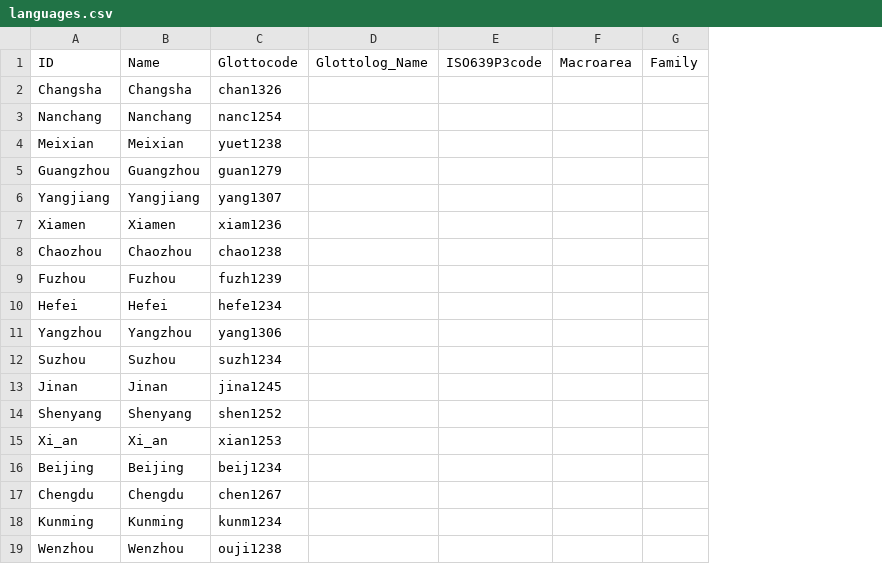
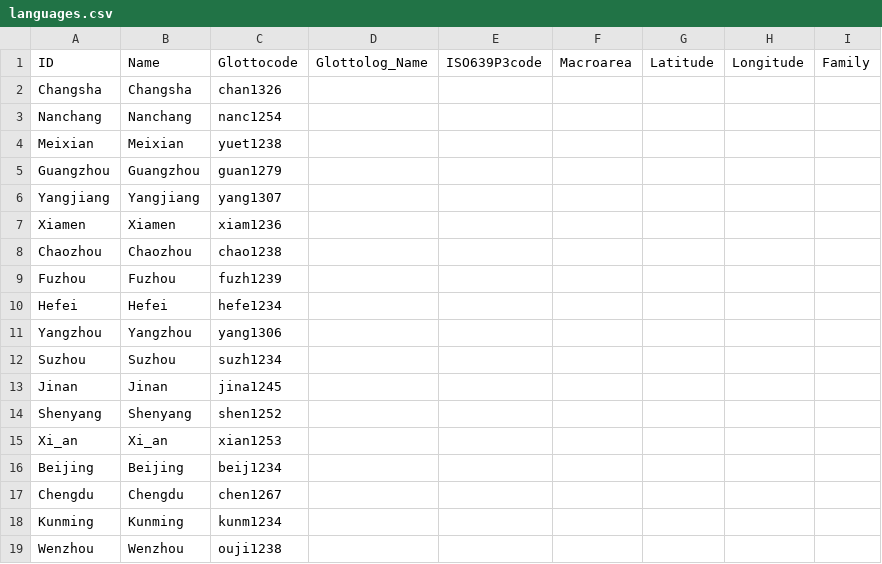
Before and after one commit to lexibank/beidasinitic, a CSV file: cldf/languages.csv, drawn as a sheet; the diff names each change by its address in the sheet, - before the commit and + after, or states it on an @@ line.

```diff
--- a/cldf/languages.csv
+++ b/cldf/languages.csv
+column G, row 1: Latitude
+column H, row 1: Longitude
```
Also changed, not shown: cldf/parameters.csv, 8 other files.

□ □ □ □

EXERCISE INSTRUCTIONS: In how many lines of the records does the string "languages" occur? Answer with the number alone.

WRITTEN RESPONSE: 3